It is an interesting irony that I like communion more as an atheist than I ever did as a Christian.
I always thought the concept of transubstantiation was a silly misunderstanding of something meant to be metaphorical. When I was a Christian, it was the “relationship” with God that mattered and communion just seemed pointless. From where I stand now, religion is still about relationships – but relationships with other people. And, now it isn’t nearly so hard to understand why the ritual of communion has been around so long.
Rituals elevate and set apart certain activities from the rest of the quotidian world. They help us remember things we have decided are important and communal rituals allow us to relive these shared memories together.
There is something incredibly human about sharing meals together. We welcome guests to our home with an offer of wine. We sit together at the table, sharing our lives, while passing the basket of bread. Communal meals are a common tool for building relationships and this seems like a rich foundation for the development of a ritual.
I have been thinking about the development of rituals for our fledging “church” in general and about a way to create our own communion in particular. This past Sunday I had a wonderful experience with communion at Church of the Apostles (COTA) and I think aspects of the service would work very well for us. As is the case with some churches, COTA opens its communion table to “all.” While the blessings feel a bit like mumbo jumbo to me, but I appreciate the welcome to join the community. In connection with All-Soul’s, they did communion a little differently last Sunday. The congregation was asked to bring food that reminded them of a loved one who had passed away. So, along with “the bread that reminds us of Christ”, there was “the coffeecake my grandmother used to make” and “the energy drinks I used to drink with my best friend so that we could stay up all night talking.”

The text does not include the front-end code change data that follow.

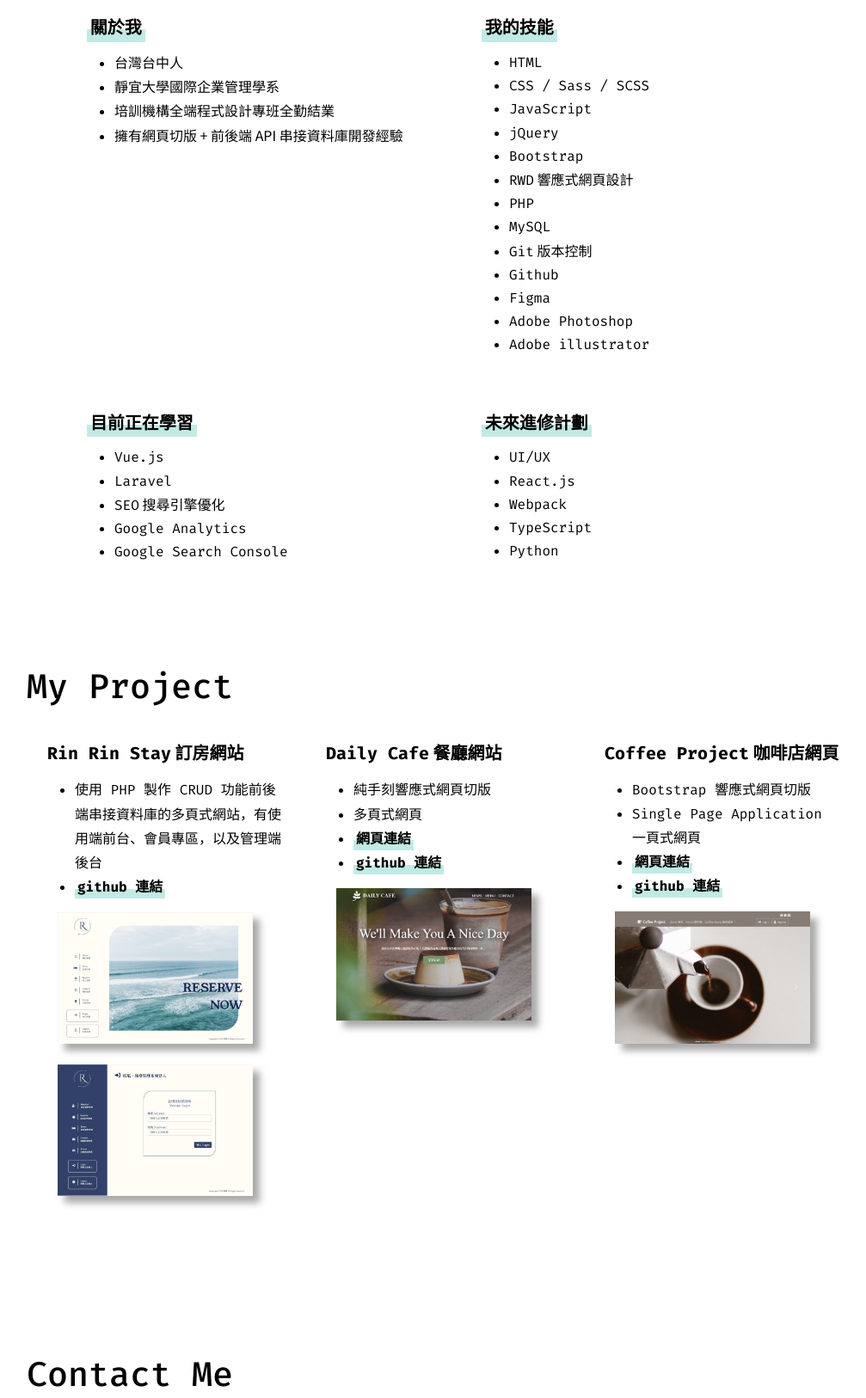
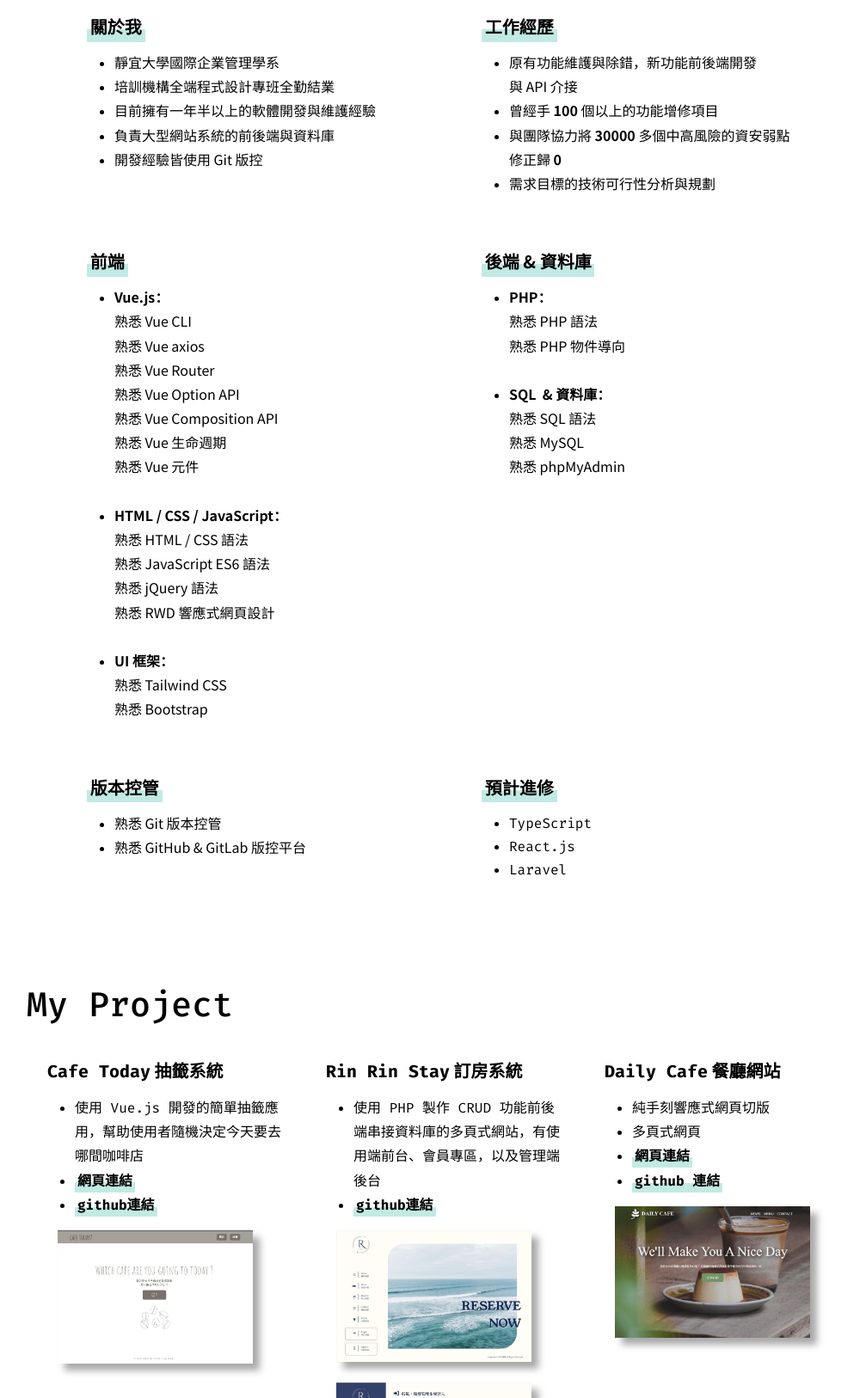
Before and after one commit to HsiaoTingHong/Portfolio, a plain HTML site: page index.html in a window 1280 px wide. Shown: the part 941-2567 px from the top of the page at 86% size, without its empty margins (123-1130 px from the left). Drawn offline with Linux system fonts and the light colour scheme; some packages are replaced by stand-ins of ours.

Commit message:
調整與新增內容

```diff
--- a/css/style.css
+++ b/css/style.css
@@ -161,7 +161,7 @@ mark {
     color: #5DC7B8;
     position: absolute;
     top: 50vh;
-    left: 30vw;
+    left: 28vw;
     z-index: 1030;
     transform: translateY(-50%);
     animation: slideUp 1s ease-in-out;
@@ -266,12 +266,11 @@ footer {
     /*header*/
     .header-photo {
         width: 60vw;
-        top: 40vh;
-        left: 16%;
+        top: 50vh;
     }
 
     .header-name {
-        top: 65vh;
+        top: 75vh;
         left: 2.5vw;
         font-size: 2rem;
         text-shadow: -1px -1px white, 1px 1px lightgray;
--- a/index.html
+++ b/index.html
@@ -28,10 +28,16 @@
                 <li><a href="#about" class="link-word"><b>A</b>bout</a></li>
                 <li><a href="#works" class="link-word"><b>P</b>roject</a></li>
                 <li><a href="#contact" class="link-word"><b>C</b>ontact</a></li>
-                <li class="no-border"><a href="https://github.com/HsiaoTingHong"><img class="link-img"
-                            src="image/github.png" alt="github link"></a></li>
-                <li class="no-border"><a href="mailto:hsiaoting1003@gmail.com"><img class="link-img"
-                            src="image/email.png" alt="email link"></a></li>
+                <li class="no-border">
+                    <a href="https://github.com/HsiaoTingHong" target="_blank" rel="noreferrer noopener">
+                        <img class="link-img" src="image/github.png" alt="github link">
+                    </a>
+                </li>
+                <li class="no-border">
+                    <a href="mailto:hsiaoting1003@gmail.com">
+                        <img class="link-img" src="image/email.png" alt="email link">
+                    </a>
+                </li>
             </ul>
         </nav>
         <div class="container">
@@ -56,48 +62,92 @@
                 <div class="col-12 col-md-5 p-3 my-2 wow fadeInUp">
                     <h5><mark>關於我</mark></h5>
                     <ul class="mt-3">
-                        <li><span>台灣台中人</span></li>
                         <li><span>靜宜大學國際企業管理學系</span></li>
                         <li><span>培訓機構全端程式設計專班全勤結業</span></li>
-                        <li><span>擁有網頁切版 + 前後端 API 串接資料庫開發經驗</span></li>
+                        <li><span>目前擁有一年半以上的軟體開發與維護經驗</span></li>
+                        <li><span>負責大型網站系統的前後端與資料庫</span></li>
+                        <li><span>開發經驗皆使用 Git 版控</span></li>
+                    </ul>
+                </div>
+                <div class="col-12 col-md-5 p-3 my-2 wow fadeInUp">
+                    <h5><mark>工作經歷</mark></h5>
+                    <ul class="mt-3">
+                        <li><span>原有功能維護與除錯，新功能前後端開發與 API 介接</span></li>
+                        <li><span>曾經手 <b>100</b> 個以上的功能增修項目</span></li>
+                        <li><span>與團隊協力將 <b>30000</b> 多個中高風險的資安弱點修正歸 <b>0</b></span></li>
+                        <li><span>需求目標的技術可行性分析與規劃</span></li>
                     </ul>
                 </div>
                 <div class="col-12 col-md-5 p-3 my-2 wow fadeInUp" data-wow-delay="0.2s">
-                    <h5><mark>我的技能</mark></h5>
+                    <h5><mark>前端</mark></h5>
                     <ul class="mt-3">
-                        <li>HTML</li>
-                        <li>CSS / Sass / SCSS</li>
-                        <li>JavaScript</li>
-                        <li>jQuery</li>
-                        <li>Bootstrap</li>
-                        <li>RWD<span> 響應式網頁設計</span></li>
-                        <li>PHP</li>
-                        <li>MySQL</li>
-                        <li>Git<span> 版本控制</span></li>
-                        <li>Github</li>
-                        <li>Figma</li>
-                        <li>Adobe Photoshop</li>
-                        <li>Adobe illustrator</li>
-                    </ul>
-                </div>
-                <div class="col-12 col-md-5 p-3 my-2 wow fadeInUp">
-                    <h5><mark>目前正在學習</mark></h5>
-                    <ul class="mt-3">
-                        <li>Vue.js</li>
-                        <li>Laravel</li>
-                        <li>SEO<span> 搜尋引擎優化</span></li>
-                        <li>Google Analytics</li>
-                        <li>Google Search Console</li>
+                        <li>
+                            <span>
+                                <b>Vue.js：</b><br>
+                                熟悉 Vue CLI<br>
+                                熟悉 Vue axios<br>
+                                熟悉 Vue Router<br>
+                                熟悉 Vue Option API<br>
+                                熟悉 Vue Composition API<br>
+                                熟悉 Vue 生命週期<br>
+                                熟悉 Vue 元件<br>
+                                <!-- Pinia、Vite<br> -->
+                                <br>
+                            </span>
+                        </li>
+                        <li>
+                            <span>
+                                <b>HTML / CSS / JavaScript：</b><br>
+                                熟悉 HTML / CSS 語法<br>
+                                熟悉 JavaScript ES6 語法<br>
+                                熟悉 jQuery 語法<br>
+                                熟悉 RWD 響應式網頁設計 <br>
+                                <br>
+                            </span>
+                        </li>
+                        <li>
+                            <span>
+                                <b>UI 框架：</b><br>
+                                熟悉 Tailwind CSS<br>
+                                熟悉 Bootstrap<br>
+                            </span>
+                        </li>
                     </ul>
                 </div>
                 <div class="col-12 col-md-5 p-3 my-2 wow fadeInUp" data-wow-delay="0.2s">
-                    <h5><mark>未來進修計劃</mark></h5>
+                    <h5><mark>後端 & 資料庫</mark></h5>
                     <ul class="mt-3">
-                        <li>UI/UX</li>
+                        <li>
+                            <span>
+                                <b>PHP：</b><br>
+                                熟悉 PHP 語法<br>
+                                熟悉 PHP 物件導向<br>
+                                <br>
+                            </span>
+                        </li>
+                        <li>
+                            <span>
+                                <b>SQL  & 資料庫：</b><br>
+                                熟悉 SQL 語法<br>
+                                熟悉 MySQL<br>
+                                熟悉 phpMyAdmin<br>
+                            </span>
+                        </li>
+                    </ul>
+                </div>
+                <div class="col-12 col-md-5 p-3 my-2 wow fadeInUp" data-wow-delay="0.2s">
+                    <h5><mark>版本控管</mark></h5>
+                    <ul class="mt-3">
+                        <li><span>熟悉 Git 版本控管</span></li>
+                        <li><span>熟悉 GitHub & GitLab 版控平台</span></li>
+                    </ul>
+                </div>
+                <div class="col-12 col-md-5 p-3 my-2 wow fadeInUp" data-wow-delay="0.2s">
+                    <h5><mark>預計進修</mark></h5>
+                    <ul class="mt-3">
+                        <li>TypeScript</li>
                         <li>React.js</li>
-                        <li>Webpack</li>
-                        <li>TypeScript</li>
-                        <li>Python</li>
+                        <li>Laravel</li>
                     </ul>
                 </div>
             </div>
@@ -110,11 +160,39 @@
         <div class="container">
             <div class="row">
                 <div class="col-12 col-md-4 p-4 my-2 wow fadeInUp">
-                    <h5 class="fw-700">Rin Rin Stay<span> 訂房網站</span></h5>
+                    <h5 class="fw-700">Cafe Today<span> 抽籤系統</span></h5>
                     <ul class="mt-3">
-                        <li><span>使用</span> PHP <span>製作</span> CRUD <span>功能前後端串接資料庫的多頁式網站，有使用端前台、會員專區，以及管理端後台</span></li>
-                        <li><a
-                                href="https://github.com/HsiaoTingHong/RinRinStay_BNB_Reserve"><mark>github <span>連結</span></mark></a>
+                        <li>
+                            <span>使用</span> Vue.js <span>開發的簡單抽籤應用，幫助使用者隨機決定今天要去哪間咖啡店</span>
+                        </li>
+                        <li>
+                            <a href="https://hsiaotinghong.github.io/cafe-today/" target="_blank"
+                                rel="noreferrer noopener">
+                                <span><mark>網頁連結</mark></span>
+                            </a>
+                        </li>
+                        <li>
+                            <a href="https://github.com/HsiaoTingHong/cafe-today" target="_blank"
+                                rel="noreferrer noopener">
+                                <mark>github<span>連結</span></mark>
+                            </a>
+                        </li>
+                    </ul>
+                    <div class="container">
+                        <img class="mb-4" src="image/work005.jpg" alt="民宿訂房網站首頁">
+                    </div>
+                </div>
+                <div class="col-12 col-md-4 p-4 my-2 wow fadeInUp">
+                    <h5 class="fw-700">Rin Rin Stay<span> 訂房系統</span></h5>
+                    <ul class="mt-3">
+                        <li>
+                            <span>使用</span> PHP <span>製作</span> CRUD <span>功能前後端串接資料庫的多頁式網站，有使用端前台、會員專區，以及管理端後台</span>
+                        </li>
+                        <li>
+                            <a href="https://github.com/HsiaoTingHong/RinRinStay_BNB_Reserve" target="_blank"
+                                rel="noreferrer noopener">
+                                <mark>github<span>連結</span></mark>
+                            </a>
                         </li>
                     </ul>
                     <div class="container">
@@ -127,8 +205,17 @@
                     <ul class="mt-3">
                         <li><span>純手刻響應式網頁切版</span></li>
                         <li><span>多頁式網頁</span></li>
-                        <li><a href="https://hsiaotinghong.github.io/DailyCafe/"><span><mark>網頁連結</mark></span></a></li>
-                        <li><a href="https://github.com/HsiaoTingHong/DailyCafe"><mark>github <span>連結</span></mark></a>
+                        <li>
+                            <a href="https://hsiaotinghong.github.io/DailyCafe/" target="_blank"
+                                rel="noreferrer noopener">
+                                <span><mark>網頁連結</mark></span>
+                            </a>
+                        </li>
+                        <li>
+                            <a href="https://github.com/HsiaoTingHong/DailyCafe" target="_blank"
+                                rel="noreferrer noopener">
+                                <mark>github <span>連結</span></mark>
+                            </a>
                         </li>
                     </ul>
                     <div class="container"><img src="image/work003.jpg" alt="餐廳網站首頁"></div>
@@ -138,10 +225,17 @@
                     <ul class="mt-3">
                         <li>Bootstrap <span>響應式網頁切版</span></li>
                         <li>Single Page Application <span>一頁式網頁</span></li>
-                        <li><a href="https://hsiaotinghong.github.io/CoffeeProject/"><span><mark>網頁連結</mark></span></a>
+                        <li>
+                            <a href="https://hsiaotinghong.github.io/CoffeeProject/" target="_blank"
+                                rel="noreferrer noopener">
+                                <span><mark>網頁連結</mark></span>
+                            </a>
                         </li>
-                        <li><a
-                                href="https://github.com/HsiaoTingHong/CoffeeProject"><mark>github <span>連結</span></mark></a>
+                        <li>
+                            <a href="https://github.com/HsiaoTingHong/CoffeeProject" target="_blank"
+                                rel="noreferrer noopener">
+                                <mark>github<span>連結</span></mark>
+                            </a>
                         </li>
                     </ul>
                     <div class="container"><img src="image/work004.jpg" alt="咖啡店網頁首頁"></div>
@@ -156,12 +250,16 @@
         <div class="container mt-4">
             <div class="row">
                 <div class="col-12 col-md-12 wow fadeInUp">
-                    <a href="https://github.com/HsiaoTingHong"><img class="link-img me-2 my-2" src="image/github.png"
-                            alt="github link"><mark>github</mark> https://github.com/HsiaoTingHong</a>
+                    <a href="https://github.com/HsiaoTingHong" target="_blank" rel="noreferrer noopener">
+                        <img class="link-img me-2 my-2" src="image/github.png" alt="github link">
+                        <mark>github</mark>https://github.com/HsiaoTingHong
+                    </a>
                 </div>
                 <div class="col-12 col-md-12 wow fadeInUp" data-wow-delay="0.2s">
-                    <a href="mailto:hsiaoting1003@gmail.com"><img class="link-img me-2 my-3" src="image/email.png"
-                            alt="email link"><mark>email</mark> hsiaoting1003@gmail.com</a>
+                    <a href="mailto:hsiaoting1003@gmail.com">
+                        <img class="link-img me-2 my-3" src="image/email.png" alt="email link">
+                        <mark>email</mark>hsiaoting1003@gmail.com
+                    </a>
                 </div>
             </div>
         </div>
```
Also changed, not shown: image/work005.jpg (added).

Unless appropriate to a theme, I wouldn’t necessarily want us to focus on food that reminds us of those we have lost. But I love the idea of passing around food to share together as someone tells a story of the people and events in their life that are called to mind by this meal.
How might we go about creating a meal ritual? What other aspects of communal life are worthy of ritualization?